» **WHAT TO DO**:
Set down all of the entries word for word, omitting the images they contain.

» **INFORMATION SUPPLIED**:
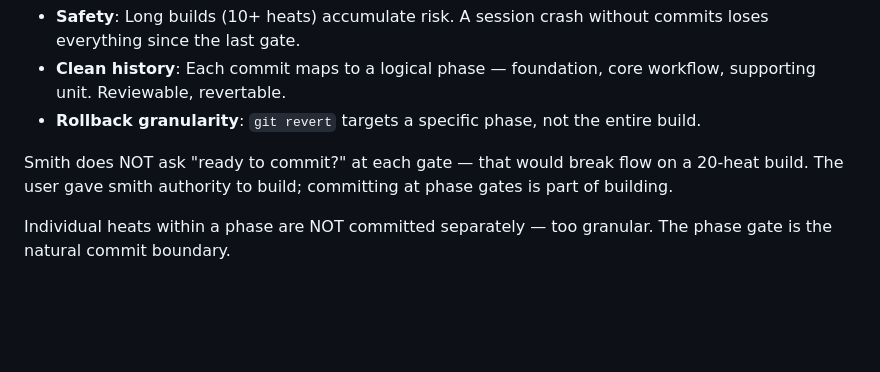
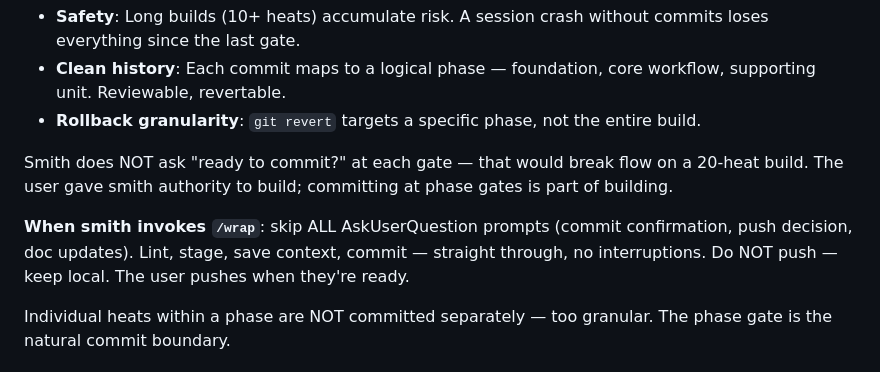
Before and after one commit to forge-arcana/forge, a Markdown page: skills/smith/SKILL.md, the part around the change. Drawn GitHub-style; blank space fills up the shorter version.

Commit message:
Smith: skip all AskUserQuestion prompts when invoking /wrap
Phase gate commits run straight through — no commit confirmation, no push
decision, no doc update prompts. Keeps local, user pushes when ready.
Interruptions break smith's flow on long builds.

Co-Authored-By: Claude Opus 4.6 <noreply@anthropic.com>

```diff
--- a/skills/smith/SKILL.md
+++ b/skills/smith/SKILL.md
@@ -193,6 +193,8 @@ Smith commits at every phase gate via `/wrap`. This is a **smith-specific overri
 
 Smith does NOT ask "ready to commit?" at each gate — that would break flow on a 20-heat build. The user gave smith authority to build; committing at phase gates is part of building.
 
+**When smith invokes `/wrap`**: skip ALL AskUserQuestion prompts (commit confirmation, push decision, doc updates). Lint, stage, save context, commit — straight through, no interruptions. Do NOT push — keep local. The user pushes when they're ready.
+
 Individual heats within a phase are NOT committed separately — too granular. The phase gate is the natural commit boundary.
 
 ### The Final Gate — Convergence Loop
```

» **RESULT**:
Before and after one commit to forge-arcana/forge, a Markdown page: skills/smith/SKILL.md, the part around the change. Drawn GitHub-style; blank space fills up the shorter version.

Commit message:
Smith: skip all AskUserQuestion prompts when invoking /wrap
Phase gate commits run straight through — no commit confirmation, no push
decision, no doc update prompts. Keeps local, user pushes when ready.
Interruptions break smith's flow on long builds.

Co-Authored-By: Claude Opus 4.6 <noreply@anthropic.com>

```diff
--- a/skills/smith/SKILL.md
+++ b/skills/smith/SKILL.md
@@ -193,6 +193,8 @@ Smith commits at every phase gate via `/wrap`. This is a **smith-specific overri
 
 Smith does NOT ask "ready to commit?" at each gate — that would break flow on a 20-heat build. The user gave smith authority to build; committing at phase gates is part of building.
 
+**When smith invokes `/wrap`**: skip ALL AskUserQuestion prompts (commit confirmation, push decision, doc updates). Lint, stage, save context, commit — straight through, no interruptions. Do NOT push — keep local. The user pushes when they're ready.
+
 Individual heats within a phase are NOT committed separately — too granular. The phase gate is the natural commit boundary.
 
 ### The Final Gate — Convergence Loop
```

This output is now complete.